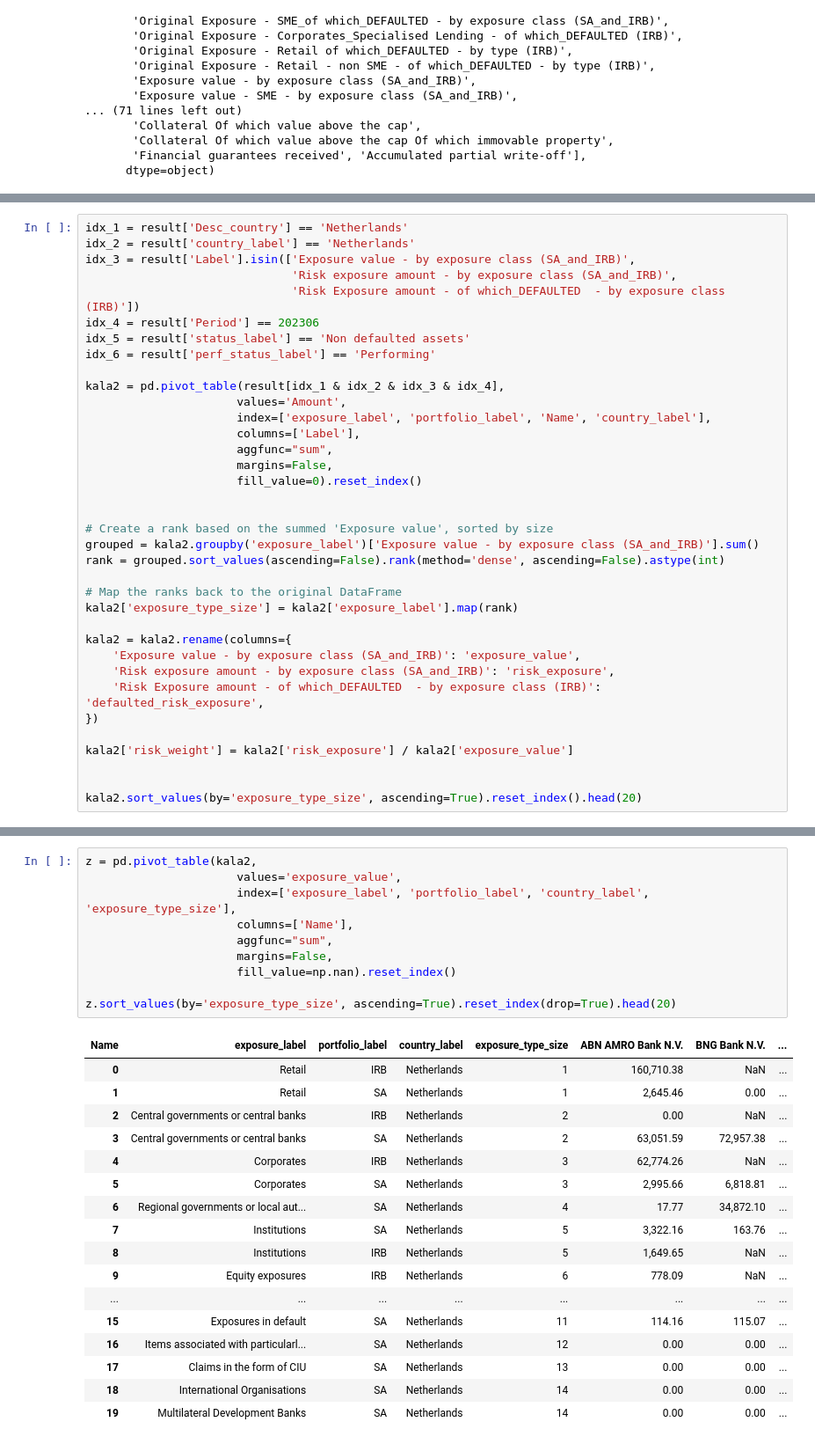
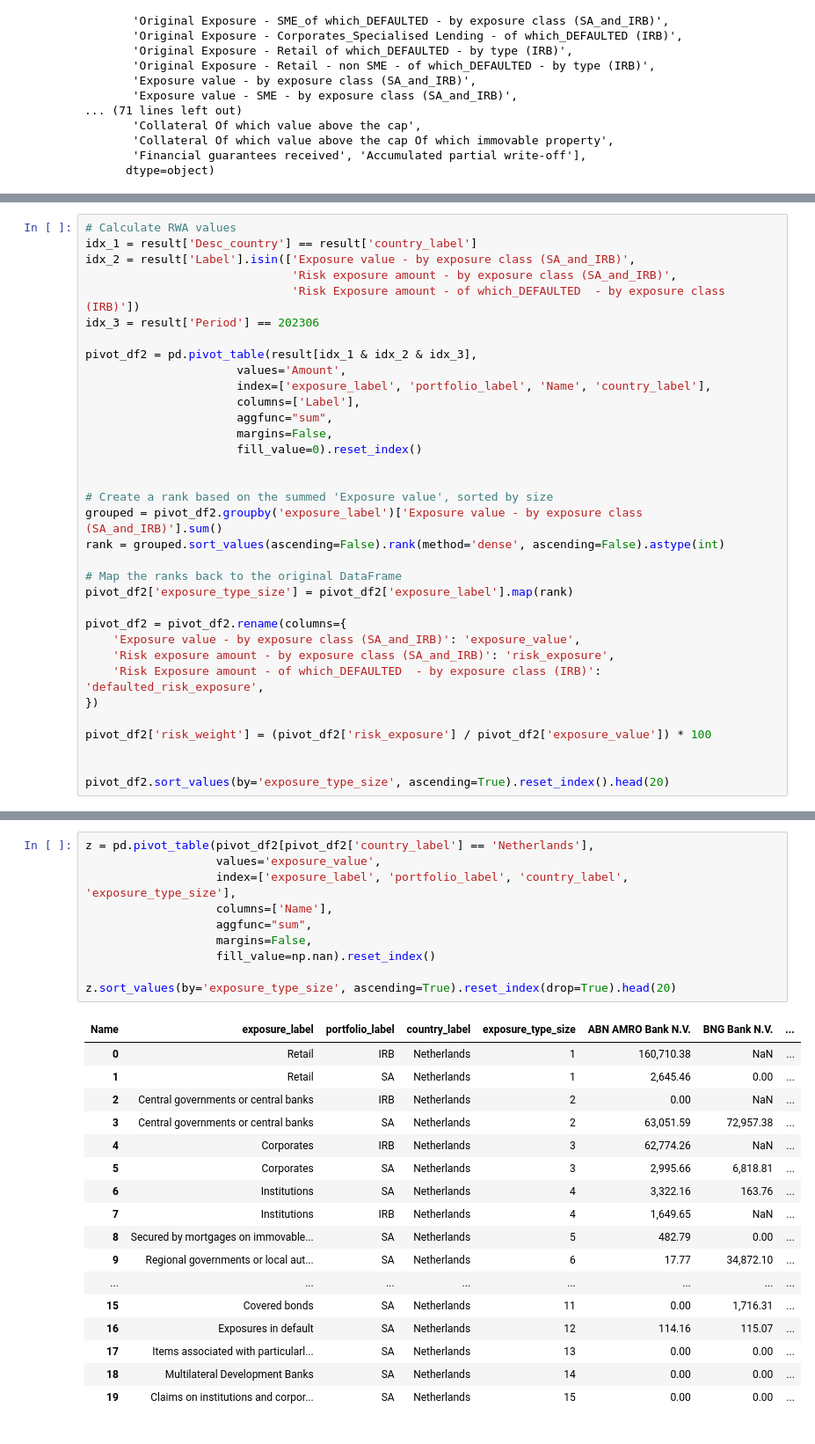
Before and after one commit to at621/eba_transparency, a Jupyter notebook: transparency_eba.ipynb, the cells around one changed output, grey strips where cells are left out. Shown at 88% size. Saved outputs shown, nothing was run; the diff lists cells and outputs as text.

```diff
--- a/transparency_eba.ipynb
+++ b/transparency_eba.ipynb
@@ -104,14 +106,12 @@ kala.sort_values(by=kala.columns[-1], ascending=False)
 # %%
-idx_1 = result['Desc_country'] == 'Netherlands'
-idx_2 = result['country_label'] == 'Netherlands'
-idx_3 = result['Label'].isin(['Exposure value - by exposure class (SA_and_IRB)',
+# Calculate RWA values
+idx_1 = result['Desc_country'] == result['country_label']
+idx_2 = result['Label'].isin(['Exposure value - by exposure class (SA_and_IRB)',
                               'Risk exposure amount - by exposure class (SA_and_IRB)',
                               'Risk Exposure amount - of which_DEFAULTED  - by exposure class (IRB)'])
-idx_4 = result['Period'] == 202306
-idx_5 = result['status_label'] == 'Non defaulted assets'
-idx_6 = result['perf_status_label'] == 'Performing'
+idx_3 = result['Period'] == 202306
 
-kala2 = pd.pivot_table(result[idx_1 & idx_2 & idx_3 & idx_4],
+pivot_df2 = pd.pivot_table(result[idx_1 & idx_2 & idx_3],
                       values='Amount',
                       index=['exposure_label', 'portfolio_label', 'Name', 'country_label'],
                       columns=['Label'],
@@ -121,21 +121,21 @@ kala2 = pd.pivot_table(result[idx_1 & idx_2 & idx_3 & idx_4],
 
 
 # Create a rank based on the summed 'Exposure value', sorted by size
-grouped = kala2.groupby('exposure_label')['Exposure value - by exposure class (SA_and_IRB)'].sum()
+grouped = pivot_df2.groupby('exposure_label')['Exposure value - by exposure class (SA_and_IRB)'].sum()
 rank = grouped.sort_values(ascending=False).rank(method='dense', ascending=False).astype(int)
 
 # Map the ranks back to the original DataFrame
-kala2['exposure_type_size'] = kala2['exposure_label'].map(rank)
+pivot_df2['exposure_type_size'] = pivot_df2['exposure_label'].map(rank)
 
-kala2 = kala2.rename(columns={
+pivot_df2 = pivot_df2.rename(columns={
     'Exposure value - by exposure class (SA_and_IRB)': 'exposure_value',
     'Risk exposure amount - by exposure class (SA_and_IRB)': 'risk_exposure',
     'Risk Exposure amount - of which_DEFAULTED  - by exposure class (IRB)': 'defaulted_risk_exposure',
 })
 
-kala2['risk_weight'] = kala2['risk_exposure'] / kala2['exposure_value']
+pivot_df2['risk_weight'] = (pivot_df2['risk_exposure'] / pivot_df2['exposure_value']) * 100
 
 
-kala2.sort_values(by='exposure_type_size', ascending=True).reset_index().head(20)
+pivot_df2.sort_values(by='exposure_type_size', ascending=True).reset_index().head(20)
 # %% [output]
 | Label | index | exposure_label | portfolio_label | Name | country_label | exposure_value | ... |
@@ -186,28 +188,28 @@ z.sort_values(by='exposure_type_size', ascending=True).head(20)
 # %%
-z = pd.pivot_table(kala2,
-                      values='exposure_value',
-                      index=['exposure_label', 'portfolio_label', 'country_label', 'exposure_type_size'],
-                      columns=['Name'],
-                      aggfunc="sum",
-                      margins=False,
-                      fill_value=np.nan).reset_index()
+z = pd.pivot_table(pivot_df2[pivot_df2['country_label'] == 'Netherlands'],
+                   values='exposure_value',
+                   index=['exposure_label', 'portfolio_label', 'country_label', 'exposure_type_size'],
+                   columns=['Name'],
+                   aggfunc="sum",
+                   margins=False,
+                   fill_value=np.nan).reset_index()
 
 z.sort_values(by='exposure_type_size', ascending=True).reset_index(drop=True).head(20)
 # %% [output]
 | Name | exposure_label | portfolio_label | country_label | exposure_type_size | ABN AMRO Bank N.V. | BNG Bank N.V. | ... |
 | 0 | Retail | IRB | Netherlands | 1 | 160,710.38 | NaN | ... |
 | 1 | Retail | SA | Netherlands | 1 | 2,645.46 | 0.00 | ... |
 | 2 | Central governments or central banks | IRB | Netherlands | 2 | 0.00 | NaN | ... |
 | 3 | Central governments or central banks | SA | Netherlands | 2 | 63,051.59 | 72,957.38 | ... |
 | 4 | Corporates | IRB | Netherlands | 3 | 62,774.26 | NaN | ... |
 | 5 | Corporates | SA | Netherlands | 3 | 2,995.66 | 6,818.81 | ... |
-| 6 | Regional governments or local aut... | SA | Netherlands | 4 | 17.77 | 34,872.10 | ... |
-| 7 | Institutions | SA | Netherlands | 5 | 3,322.16 | 163.76 | ... |
-| 8 | Institutions | IRB | Netherlands | 5 | 1,649.65 | NaN | ... |
-| 9 | Equity exposures | IRB | Netherlands | 6 | 778.09 | NaN | ... |
+| 6 | Institutions | SA | Netherlands | 4 | 3,322.16 | 163.76 | ... |
+| 7 | Institutions | IRB | Netherlands | 4 | 1,649.65 | NaN | ... |
+| 8 | Secured by mortgages on immovable... | SA | Netherlands | 5 | 482.79 | 0.00 | ... |
+| 9 | Regional governments or local aut... | SA | Netherlands | 6 | 17.77 | 34,872.10 | ... |
 | ... | ... | ... | ... | ... | ... | ... | ... |
-| 15 | Exposures in default | SA | Netherlands | 11 | 114.16 | 115.07 | ... |
-| 16 | Items associated with particularl... | SA | Netherlands | 12 | 0.00 | 0.00 | ... |
-| 17 | Claims in the form of CIU | SA | Netherlands | 13 | 0.00 | 0.00 | ... |
-| 18 | International Organisations | SA | Netherlands | 14 | 0.00 | 0.00 | ... |
-| 19 | Multilateral Development Banks | SA | Netherlands | 14 | 0.00 | 0.00 | ... |
+| 15 | Covered bonds | SA | Netherlands | 11 | 0.00 | 1,716.31 | ... |
+| 16 | Exposures in default | SA | Netherlands | 12 | 114.16 | 115.07 | ... |
+| 17 | Items associated with particularl... | SA | Netherlands | 13 | 0.00 | 0.00 | ... |
+| 18 | Multilateral Development Banks | SA | Netherlands | 14 | 0.00 | 0.00 | ... |
+| 19 | Claims on institutions and corpor... | SA | Netherlands | 15 | 0.00 | 0.00 | ... |
```
Also changed, not shown: parts of 14 cells of this notebook, 1 other file.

◇ ◇ ◇ ◇

EXERCISE GOAL:
Looking at the records above, which lines contain "columns"? Copy those lines.

COMPLETED EXERCISE:
@@ -104,14 +106,12 @@ kala.sort_values(by=kala.columns[-1], ascending=False)
                       columns=['Label'],
-kala2 = kala2.rename(columns={
+pivot_df2 = pivot_df2.rename(columns={
-                      columns=['Name'],
+                   columns=['Name'],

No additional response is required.